City officials have justified the increased number of police officers with the excuse that they’re in the streets to mitigate property damage and looting.
However, video clips spreading online have once again exposed excessive and oftentimes completely unnecessary force doled out by police officers.
From the improper use of rubber bullets to police officers ramming into crowds of protestors, the guise of maintaining “law and order” has rapidly crumbled to reveal, in even sharper detail, why these protests are happening in the first place.
And film editor Nick Andert drives that point home even further with his video We See You, Mayor Garcetti.
Andert, who’s worked on docuseries including Ugly Delicious and Abstract: The Art of Design, juxtaposes footage from Los Angeles mayor Eric Garcetti’s May 31 public safety update with what’s been really going on in the streets between protestors and law enforcement in the city.
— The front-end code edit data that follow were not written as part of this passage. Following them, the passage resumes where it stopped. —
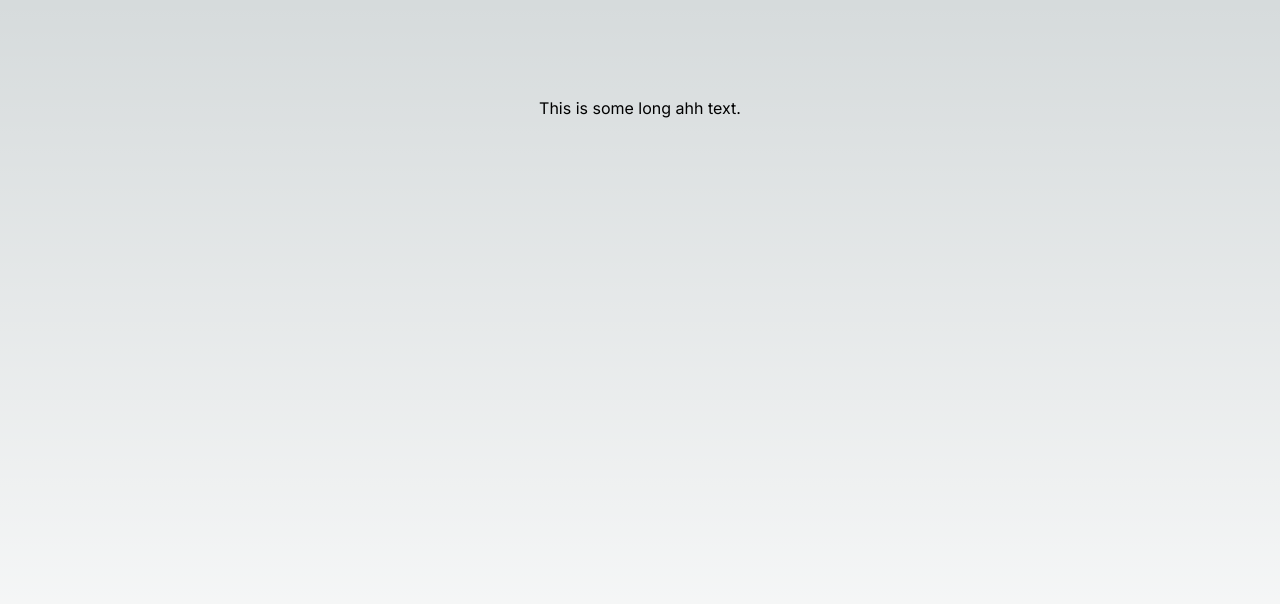
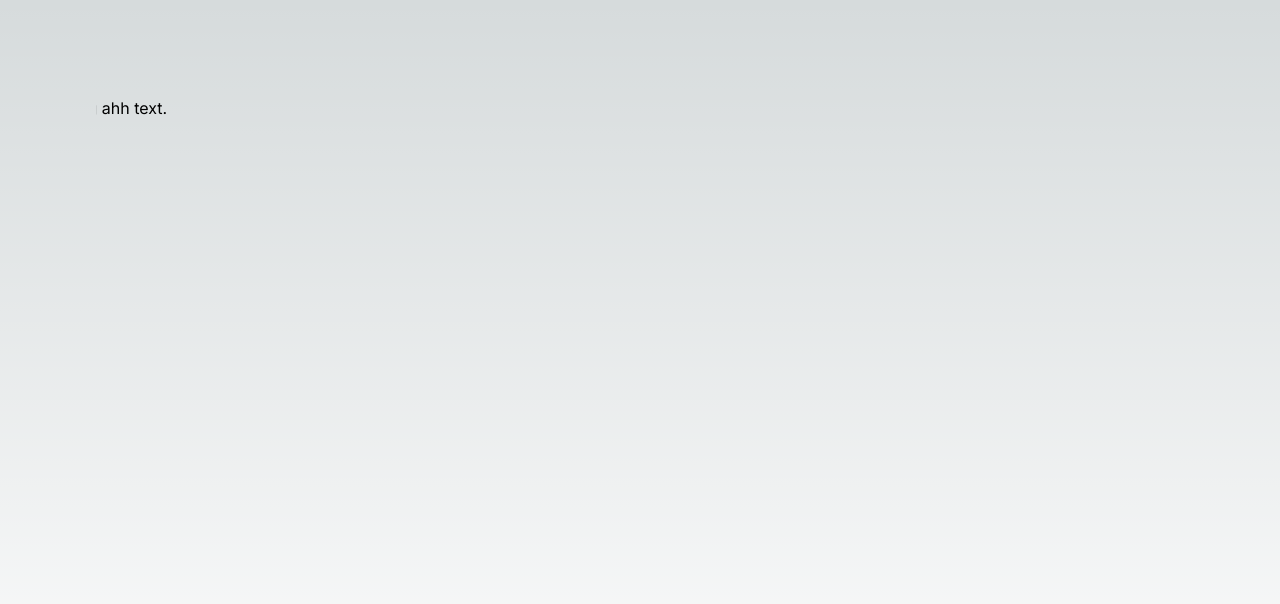
Before and after one commit to et0and/boundary-line, a Next.js app in the folder boundary-line/: page / in a window 1280 px wide. Shown: the top 604 px of the page. Built offline with nearby package versions, Linux system fonts and the light colour scheme.

Commit message:
Loop text

```diff
--- a/boundary-line/src/components/marquee.tsx
+++ b/boundary-line/src/components/marquee.tsx
@@ -9,19 +9,19 @@ interface MarqueeProps {
 const Marquee: React.FC<MarqueeProps> = ({ text, speed = 50 }) => {
   const containerRef = React.useRef<HTMLDivElement>(null);
   const textRef = React.useRef<HTMLSpanElement>(null);
+  const [containerWidth, setContainerWidth] = useState(0);
   const [textWidth, setTextWidth] = useState(0);
   const x = useMotionValue(0);
 
-  const containerWidth = containerRef.current?.offsetWidth ?? 0;
-
   const marqueeRange = useTransform(
     x,
-    [-containerWidth, textWidth],
-    [textWidth, 0]
+    [0, textWidth + containerWidth],
+    [0, -textWidth]
   );
 
   useLayoutEffect(() => {
-    if (textRef.current) {
+    if (containerRef.current && textRef.current) {
+      setContainerWidth(containerRef.current.offsetWidth);
       setTextWidth(textRef.current.offsetWidth);
     }
   }, [text]);
@@ -31,7 +31,14 @@ const Marquee: React.FC<MarqueeProps> = ({ text, speed = 50 }) => {
 
     const animate = () => {
       timeout = window.setTimeout(() => {
-        x.set(x.get() + speed / 60);
+        x.set(x.get() - speed / 60);
+
+        // Check if the text has moved out of the container
+        if (x.get() <= -textWidth) {
+          // Reset the x value to loop the text
+          x.set(containerWidth);
+        }
+
         animate();
       }, 1000 / 60);
     };
@@ -39,11 +46,15 @@ const Marquee: React.FC<MarqueeProps> = ({ text, speed = 50 }) => {
     animate();
 
     return () => window.clearTimeout(timeout);
-  }, [speed, x]);
+  }, [speed, x, textWidth, containerWidth]);
 
   return (
-    <div ref={containerRef} className="overflow-hidden whitespace-nowrap">
-      <motion.span ref={textRef} style={{ x: marqueeRange }} className="inline-block">
+    <div ref={containerRef} className="overflow-hidden whitespace-nowrap w-full">
+      <motion.span
+        ref={textRef}
+        style={{ x: marqueeRange }}
+        className="inline-block"
+      >
         {text}
       </motion.span>
     </div>
```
We see you, Mayor Garcetti. Please share widely. pic.twitter.com/puknIxTcOY
— Nick Andert (@NickAndert) June 3, 2020
While Garcetti has been mindful in calling for justice for George Floyd and supporting peaceful protests, his intention to control looting and property damage with an imposed curfew and mass arrests has essentially given carte blanche to police officers to handle protestors, peaceful or otherwise, in any manner they see fit.
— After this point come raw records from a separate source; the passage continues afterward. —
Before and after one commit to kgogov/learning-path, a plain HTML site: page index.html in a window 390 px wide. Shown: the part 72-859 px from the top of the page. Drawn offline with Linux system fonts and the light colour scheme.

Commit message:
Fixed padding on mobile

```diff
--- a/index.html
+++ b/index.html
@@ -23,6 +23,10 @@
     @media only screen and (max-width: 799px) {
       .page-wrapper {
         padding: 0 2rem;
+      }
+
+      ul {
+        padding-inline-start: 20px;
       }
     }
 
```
It’s the same problem that’s happening nationwide: city officials telling protestors how they should react, but no one telling officers how to act.
Garcetti did announce on Wednesday that he would be cutting the LAPD’s budget, as well as implementing a moratorium on adding people to the CalGang database, which contains around 100,000 alleged gang members and associates.
It’s a step in the right direction. But one that could be even bigger by actually holding officers accountable for their overtly aggressive actions against protestors, as so expertly stitched together by Andert’s video.
Now we just need a sequel featuring New York City mayor Bill de Blasio.